Dataset records Block Start
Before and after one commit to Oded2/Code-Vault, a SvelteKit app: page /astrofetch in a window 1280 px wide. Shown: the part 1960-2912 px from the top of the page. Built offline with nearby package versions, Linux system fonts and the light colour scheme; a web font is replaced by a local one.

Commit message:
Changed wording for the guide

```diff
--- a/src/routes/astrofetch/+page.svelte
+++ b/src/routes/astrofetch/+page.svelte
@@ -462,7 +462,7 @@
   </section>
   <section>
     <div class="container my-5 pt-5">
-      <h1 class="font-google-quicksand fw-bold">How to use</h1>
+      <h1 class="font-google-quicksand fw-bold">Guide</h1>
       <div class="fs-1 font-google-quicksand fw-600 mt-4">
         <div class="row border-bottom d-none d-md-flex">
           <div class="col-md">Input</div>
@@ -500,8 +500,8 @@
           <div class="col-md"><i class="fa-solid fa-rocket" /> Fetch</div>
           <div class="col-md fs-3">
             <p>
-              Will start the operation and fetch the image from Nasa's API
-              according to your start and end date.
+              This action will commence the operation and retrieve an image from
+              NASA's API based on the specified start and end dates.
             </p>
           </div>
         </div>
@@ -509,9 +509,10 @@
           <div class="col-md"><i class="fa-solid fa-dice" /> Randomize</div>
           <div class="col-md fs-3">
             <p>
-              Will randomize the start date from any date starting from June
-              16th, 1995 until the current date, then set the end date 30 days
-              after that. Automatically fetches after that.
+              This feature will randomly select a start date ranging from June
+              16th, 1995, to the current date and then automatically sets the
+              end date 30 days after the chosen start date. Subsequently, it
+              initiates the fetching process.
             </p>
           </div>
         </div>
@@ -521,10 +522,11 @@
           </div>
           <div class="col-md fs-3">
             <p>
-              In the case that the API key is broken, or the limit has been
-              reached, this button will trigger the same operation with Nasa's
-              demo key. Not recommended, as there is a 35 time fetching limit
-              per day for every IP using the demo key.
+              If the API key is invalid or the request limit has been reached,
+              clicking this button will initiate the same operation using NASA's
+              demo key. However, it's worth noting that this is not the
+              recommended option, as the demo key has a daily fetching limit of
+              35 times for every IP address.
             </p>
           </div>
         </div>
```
Dataset records Block End
Dataset records Block Start
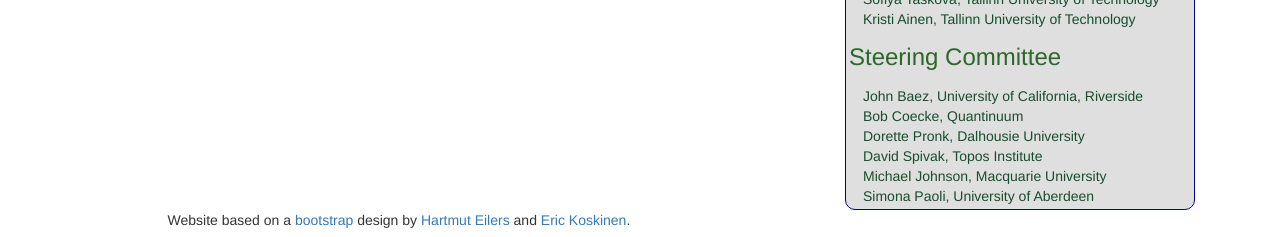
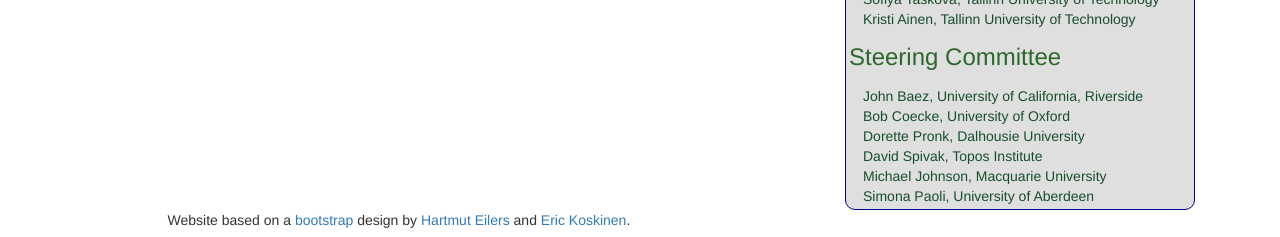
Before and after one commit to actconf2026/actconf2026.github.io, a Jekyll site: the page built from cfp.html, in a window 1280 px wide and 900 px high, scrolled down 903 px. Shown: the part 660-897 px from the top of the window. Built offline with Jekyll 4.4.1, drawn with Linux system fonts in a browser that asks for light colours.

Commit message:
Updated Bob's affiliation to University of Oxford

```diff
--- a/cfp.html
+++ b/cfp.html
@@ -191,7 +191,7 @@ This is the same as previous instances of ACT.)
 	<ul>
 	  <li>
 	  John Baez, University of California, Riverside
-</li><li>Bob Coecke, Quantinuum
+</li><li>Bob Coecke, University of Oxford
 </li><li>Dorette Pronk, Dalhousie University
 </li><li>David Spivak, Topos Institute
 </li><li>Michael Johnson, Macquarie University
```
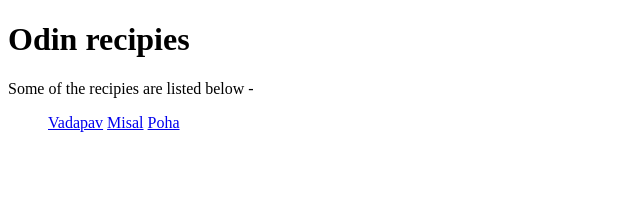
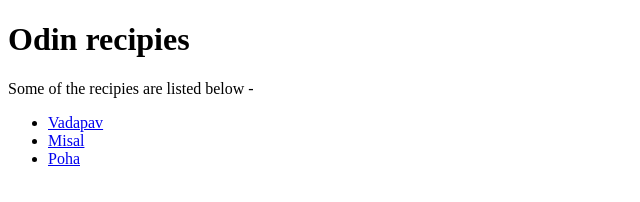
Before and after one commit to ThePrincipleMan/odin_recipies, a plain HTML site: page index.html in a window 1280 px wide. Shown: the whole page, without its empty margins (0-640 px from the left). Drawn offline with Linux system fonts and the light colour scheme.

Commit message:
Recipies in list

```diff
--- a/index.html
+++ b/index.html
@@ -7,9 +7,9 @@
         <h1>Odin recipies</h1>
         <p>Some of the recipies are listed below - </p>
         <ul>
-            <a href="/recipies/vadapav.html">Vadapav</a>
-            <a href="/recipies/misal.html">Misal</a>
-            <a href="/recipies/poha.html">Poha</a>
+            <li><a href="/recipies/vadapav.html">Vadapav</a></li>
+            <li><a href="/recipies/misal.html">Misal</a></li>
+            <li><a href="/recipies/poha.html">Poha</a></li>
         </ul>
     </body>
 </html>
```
Dataset records Block End
Dataset records Block Start
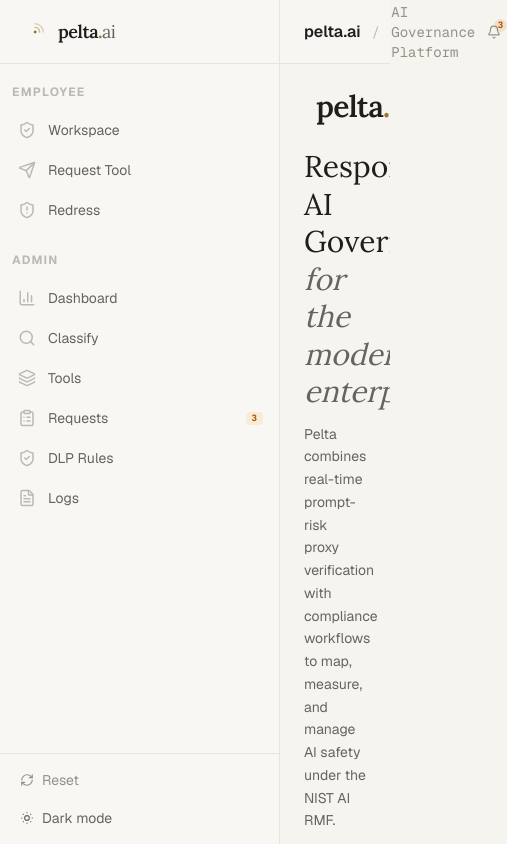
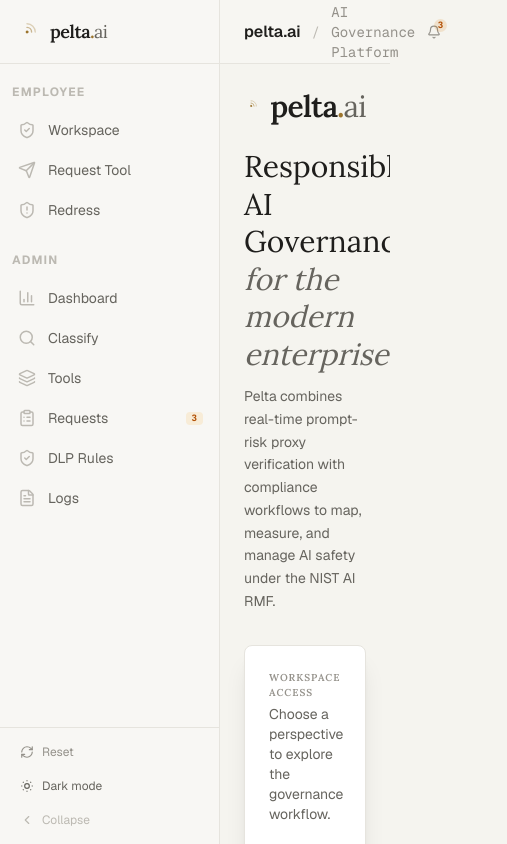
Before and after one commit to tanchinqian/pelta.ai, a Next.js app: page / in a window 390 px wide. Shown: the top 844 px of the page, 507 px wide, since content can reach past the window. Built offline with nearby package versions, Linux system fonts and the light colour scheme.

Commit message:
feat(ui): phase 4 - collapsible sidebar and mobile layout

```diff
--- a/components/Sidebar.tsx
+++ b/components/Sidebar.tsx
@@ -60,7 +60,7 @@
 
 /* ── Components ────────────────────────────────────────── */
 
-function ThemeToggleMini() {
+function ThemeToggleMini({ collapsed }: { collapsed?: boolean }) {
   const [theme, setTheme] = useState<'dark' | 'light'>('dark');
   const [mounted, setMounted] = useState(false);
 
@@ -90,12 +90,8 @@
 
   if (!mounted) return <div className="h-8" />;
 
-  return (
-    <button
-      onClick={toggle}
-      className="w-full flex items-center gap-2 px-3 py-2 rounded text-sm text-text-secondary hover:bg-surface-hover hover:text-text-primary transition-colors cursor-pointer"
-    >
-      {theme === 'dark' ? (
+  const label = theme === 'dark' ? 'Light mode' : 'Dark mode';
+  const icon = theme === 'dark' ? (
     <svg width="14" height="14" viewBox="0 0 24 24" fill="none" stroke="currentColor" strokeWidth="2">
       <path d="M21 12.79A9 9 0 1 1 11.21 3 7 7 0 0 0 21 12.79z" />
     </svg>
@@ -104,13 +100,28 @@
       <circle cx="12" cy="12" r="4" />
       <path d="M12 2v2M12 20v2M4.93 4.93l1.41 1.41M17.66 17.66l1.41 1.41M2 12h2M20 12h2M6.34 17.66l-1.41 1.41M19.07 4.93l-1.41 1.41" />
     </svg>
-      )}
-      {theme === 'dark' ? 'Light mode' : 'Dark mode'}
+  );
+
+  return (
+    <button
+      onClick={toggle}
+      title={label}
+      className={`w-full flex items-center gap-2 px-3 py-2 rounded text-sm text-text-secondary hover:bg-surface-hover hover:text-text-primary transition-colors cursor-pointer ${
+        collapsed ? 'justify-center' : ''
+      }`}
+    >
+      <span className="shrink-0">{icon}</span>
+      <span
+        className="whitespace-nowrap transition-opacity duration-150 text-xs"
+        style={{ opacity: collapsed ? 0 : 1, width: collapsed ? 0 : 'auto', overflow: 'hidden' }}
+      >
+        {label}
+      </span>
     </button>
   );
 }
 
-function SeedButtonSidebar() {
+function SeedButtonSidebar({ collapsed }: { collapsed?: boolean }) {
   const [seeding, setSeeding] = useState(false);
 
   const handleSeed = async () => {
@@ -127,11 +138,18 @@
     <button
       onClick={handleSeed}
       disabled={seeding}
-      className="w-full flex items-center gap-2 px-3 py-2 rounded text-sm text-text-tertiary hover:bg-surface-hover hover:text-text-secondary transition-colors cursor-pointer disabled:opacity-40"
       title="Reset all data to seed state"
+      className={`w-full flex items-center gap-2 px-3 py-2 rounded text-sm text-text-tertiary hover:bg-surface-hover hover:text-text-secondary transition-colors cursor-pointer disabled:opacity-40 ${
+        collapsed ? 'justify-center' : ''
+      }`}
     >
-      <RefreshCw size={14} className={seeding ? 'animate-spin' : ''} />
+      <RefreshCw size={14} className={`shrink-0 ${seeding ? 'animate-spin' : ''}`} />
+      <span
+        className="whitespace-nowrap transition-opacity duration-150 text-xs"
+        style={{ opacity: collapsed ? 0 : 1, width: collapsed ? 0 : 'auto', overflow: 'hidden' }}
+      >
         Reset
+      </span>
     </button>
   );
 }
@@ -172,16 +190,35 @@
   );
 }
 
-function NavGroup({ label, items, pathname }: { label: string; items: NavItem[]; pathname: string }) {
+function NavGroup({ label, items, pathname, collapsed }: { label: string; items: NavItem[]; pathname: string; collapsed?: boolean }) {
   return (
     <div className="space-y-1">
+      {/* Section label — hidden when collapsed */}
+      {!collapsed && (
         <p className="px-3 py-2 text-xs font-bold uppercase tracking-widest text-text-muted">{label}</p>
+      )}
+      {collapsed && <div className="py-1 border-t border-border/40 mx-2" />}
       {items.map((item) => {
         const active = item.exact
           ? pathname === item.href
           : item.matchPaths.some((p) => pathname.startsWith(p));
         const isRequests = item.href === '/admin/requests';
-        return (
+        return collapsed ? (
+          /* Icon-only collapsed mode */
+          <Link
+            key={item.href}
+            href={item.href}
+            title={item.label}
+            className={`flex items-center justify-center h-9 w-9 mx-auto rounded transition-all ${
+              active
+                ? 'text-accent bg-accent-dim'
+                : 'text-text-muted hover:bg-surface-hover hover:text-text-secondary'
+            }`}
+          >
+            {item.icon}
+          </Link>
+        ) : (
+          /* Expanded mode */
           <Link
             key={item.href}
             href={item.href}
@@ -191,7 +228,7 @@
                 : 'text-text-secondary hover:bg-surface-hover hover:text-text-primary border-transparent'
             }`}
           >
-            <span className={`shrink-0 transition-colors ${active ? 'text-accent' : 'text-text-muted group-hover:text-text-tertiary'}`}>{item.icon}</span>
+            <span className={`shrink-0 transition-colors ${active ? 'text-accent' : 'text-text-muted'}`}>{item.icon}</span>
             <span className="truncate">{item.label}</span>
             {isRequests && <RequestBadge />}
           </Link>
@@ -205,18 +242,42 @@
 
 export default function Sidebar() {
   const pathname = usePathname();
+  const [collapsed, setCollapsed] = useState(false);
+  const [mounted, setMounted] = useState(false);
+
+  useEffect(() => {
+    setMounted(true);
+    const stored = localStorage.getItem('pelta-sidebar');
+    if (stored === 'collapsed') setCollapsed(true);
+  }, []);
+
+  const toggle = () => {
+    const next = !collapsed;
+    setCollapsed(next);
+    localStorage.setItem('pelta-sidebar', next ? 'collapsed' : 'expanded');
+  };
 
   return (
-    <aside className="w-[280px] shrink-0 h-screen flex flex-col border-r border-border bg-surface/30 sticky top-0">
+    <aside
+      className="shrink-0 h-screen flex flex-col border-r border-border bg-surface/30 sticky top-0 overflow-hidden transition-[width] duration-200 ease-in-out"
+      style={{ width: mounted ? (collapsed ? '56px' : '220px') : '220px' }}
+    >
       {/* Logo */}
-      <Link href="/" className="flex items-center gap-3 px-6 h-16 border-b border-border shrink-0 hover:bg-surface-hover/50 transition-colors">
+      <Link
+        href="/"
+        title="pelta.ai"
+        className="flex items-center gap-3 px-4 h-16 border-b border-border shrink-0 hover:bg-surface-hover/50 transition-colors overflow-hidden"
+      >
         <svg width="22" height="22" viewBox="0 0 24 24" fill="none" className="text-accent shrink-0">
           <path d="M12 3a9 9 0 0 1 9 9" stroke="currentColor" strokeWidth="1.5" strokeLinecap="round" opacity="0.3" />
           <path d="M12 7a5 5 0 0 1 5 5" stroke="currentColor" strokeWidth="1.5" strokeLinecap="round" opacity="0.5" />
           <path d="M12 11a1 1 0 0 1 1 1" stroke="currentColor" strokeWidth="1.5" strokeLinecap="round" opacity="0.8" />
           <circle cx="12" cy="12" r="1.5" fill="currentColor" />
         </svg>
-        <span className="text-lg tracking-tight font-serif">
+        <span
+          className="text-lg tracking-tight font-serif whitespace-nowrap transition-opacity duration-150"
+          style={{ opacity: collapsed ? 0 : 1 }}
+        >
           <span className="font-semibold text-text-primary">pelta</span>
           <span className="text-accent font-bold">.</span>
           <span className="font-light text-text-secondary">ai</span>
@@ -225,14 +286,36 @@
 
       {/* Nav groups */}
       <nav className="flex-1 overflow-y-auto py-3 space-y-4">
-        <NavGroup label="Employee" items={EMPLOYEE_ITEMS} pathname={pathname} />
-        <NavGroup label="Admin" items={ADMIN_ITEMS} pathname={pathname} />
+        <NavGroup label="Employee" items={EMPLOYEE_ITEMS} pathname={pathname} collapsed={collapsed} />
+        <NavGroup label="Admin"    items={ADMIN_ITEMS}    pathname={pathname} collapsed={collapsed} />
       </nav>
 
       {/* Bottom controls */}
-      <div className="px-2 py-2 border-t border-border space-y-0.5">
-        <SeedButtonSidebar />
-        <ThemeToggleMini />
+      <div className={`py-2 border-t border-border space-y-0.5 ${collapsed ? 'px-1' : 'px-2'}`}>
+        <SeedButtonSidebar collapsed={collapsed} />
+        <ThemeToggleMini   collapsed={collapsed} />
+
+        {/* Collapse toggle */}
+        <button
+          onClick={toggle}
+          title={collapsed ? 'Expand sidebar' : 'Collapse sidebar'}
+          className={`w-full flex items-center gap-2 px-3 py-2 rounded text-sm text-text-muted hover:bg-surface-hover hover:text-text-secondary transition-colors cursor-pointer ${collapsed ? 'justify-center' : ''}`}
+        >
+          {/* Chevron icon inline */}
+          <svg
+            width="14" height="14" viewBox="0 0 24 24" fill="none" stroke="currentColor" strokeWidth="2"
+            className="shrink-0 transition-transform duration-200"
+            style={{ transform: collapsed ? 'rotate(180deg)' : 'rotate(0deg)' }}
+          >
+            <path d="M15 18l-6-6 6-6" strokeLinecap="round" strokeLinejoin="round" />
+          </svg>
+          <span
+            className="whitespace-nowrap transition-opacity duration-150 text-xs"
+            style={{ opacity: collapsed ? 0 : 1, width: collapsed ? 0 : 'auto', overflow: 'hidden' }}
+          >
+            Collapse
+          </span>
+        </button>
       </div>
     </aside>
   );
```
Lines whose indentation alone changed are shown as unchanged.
Dataset records Block End
- Your task
Show each line of the material that includes the string "strokeLinecap" by copying it.

- Task output
           <path d="M12 3a9 9 0 0 1 9 9" stroke="currentColor" strokeWidth="1.5" strokeLinecap="round" opacity="0.3" />
           <path d="M12 7a5 5 0 0 1 5 5" stroke="currentColor" strokeWidth="1.5" strokeLinecap="round" opacity="0.5" />
           <path d="M12 11a1 1 0 0 1 1 1" stroke="currentColor" strokeWidth="1.5" strokeLinecap="round" opacity="0.8" />
+            <path d="M15 18l-6-6 6-6" strokeLinecap="round" strokeLinejoin="round" />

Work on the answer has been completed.